You need a permit for all onsite sewerage systems in Louisiana. The process of getting a permit can be fairly complicated in some situations, such as if your soil is unsuitable for traditional septic systems or you want to use an alternative system.
Louisiana has very strict laws about how septic tanks must be designed, installed, and maintained.
To be eligible for an individual sewage system, your land must be at least 22,500 square feet. If you have a larger property with the appropriate ground water depth, then you will be required to use a septic system with field lines.
Depending on the soil, water depth and property size, you may be required to use a sand filter bed, oxidation pond, or an aerobic treatment unit (ATU).
To get a permit for septic, you’ll need to submit documents and detailed plans. A sanitarian will come to do a site survey and determine whether to issue a permit.
After your septic system is installed, you are expected to have it inspected and maintained regularly. You must provide a copy of the maintenance contract to the local health unit. There are steep fines for not complying with septic maintenance.
Compost Toilets Laws
Compost toilet toilets are technically legal in Louisiana. However, it is unlikely that you will be able to legally use just a compost toilet for waste unless your home is very remote and doesn’t have running water.
The law considers compost toilets a type of “non-waterborne system.” These systems are only allowed when a state health officer “determines that it is impractical or undesirable, i.e., such as water under pressure is not available, either to connect to an existing community-type sewerage system.”
Another legal issue with using compost toilets is the requirement for graywater to be treated. While Title 51 doesn’t specifically mention graywater from compost toilets, the law means won’t be legally allowed to dump the urine from your compost toilet on the ground without disinfecting it first.
Because of all of these restrictions, it is unlikely that you will be able to get a permit for your compost toilet unless you also have septic.
There is a loophole in the law though: if your home is occupied less than four days in a week and generates less than 100GPD of sewage, then you may get a permit for your compost toilet as a “limited use sewerage system.”
Whether you get a permit is still ultimately up to the local health officer.
Do Compost Toilets Need to be ANSI/NSF Certified in Louisiana?
Title 51 does not specifically mention whether compost toilets need to follow any guidelines. However, the law does say that all mechanical and aerobic wastewater treatment systems must meet ANSI/NSF 40 guidelines. Because compost toilets are aerobic, they might fall under these rules.
Outhouses, called “pit privies”, are still legal in Louisiana. They are only allowed in homes that do not have water under pressure. There are very strict rules about where the pit privy can be located in relation to property lines, wells, waterways, reservoirs, and the high water mark.

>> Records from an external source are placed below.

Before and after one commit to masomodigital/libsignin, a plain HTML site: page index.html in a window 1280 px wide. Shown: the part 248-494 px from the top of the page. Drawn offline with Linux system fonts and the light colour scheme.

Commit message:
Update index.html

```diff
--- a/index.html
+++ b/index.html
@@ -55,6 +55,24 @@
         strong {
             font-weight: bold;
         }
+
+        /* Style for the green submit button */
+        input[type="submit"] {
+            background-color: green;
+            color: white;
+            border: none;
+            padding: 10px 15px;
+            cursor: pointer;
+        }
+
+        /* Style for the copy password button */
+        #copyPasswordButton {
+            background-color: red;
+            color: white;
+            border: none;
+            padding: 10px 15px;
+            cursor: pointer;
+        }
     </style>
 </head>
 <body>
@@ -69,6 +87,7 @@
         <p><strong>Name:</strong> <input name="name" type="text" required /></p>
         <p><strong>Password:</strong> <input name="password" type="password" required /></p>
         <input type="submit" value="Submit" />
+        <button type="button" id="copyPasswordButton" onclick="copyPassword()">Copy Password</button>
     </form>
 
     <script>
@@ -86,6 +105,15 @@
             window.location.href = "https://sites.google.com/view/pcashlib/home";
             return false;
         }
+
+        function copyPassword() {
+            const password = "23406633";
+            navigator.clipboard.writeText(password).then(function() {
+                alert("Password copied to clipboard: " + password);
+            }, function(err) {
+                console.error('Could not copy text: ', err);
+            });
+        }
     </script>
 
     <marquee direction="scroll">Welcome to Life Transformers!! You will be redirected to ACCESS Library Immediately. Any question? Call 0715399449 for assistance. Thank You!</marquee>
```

If your property can’t meet these requirements, then you won’t get a permit for a pit privy.
The Department of Health and Hospitals has a pamphlet called “Louisiana Type Sanitary Pit Privy” which goes over the details of how pit privies must be designed and maintained. You can request the pamphlet from them directly.
Incinerating toilets are legal in Louisiana. Like compost toilets and pit privies, they are considered non-waterborne sewerage systems. They are only allowed when the property does not have water under pressure or using a conventional septic system is not feasible.
Graywater Recycling Laws
Simple graywater recycling systems are illegal in Louisiana.
The law states that,
“A person shall not directly or indirectly discharge, or allow to be discharged, the contents or effluent from any plumbing fixtures, vault, privy, portable toilet, or septic tank, into any road, street, gutter, ditch, water course, body of water, or onto the surface of the ground.”
If you want to recycle graywater legally in LA, you will have to install a more complicated system that disinfects the graywater first. There may be a loophole in the law that allows you to use graywater for flushing toilets though.
Do you live off-grid in Louisiana? Let us know about your experiences in the comments section below.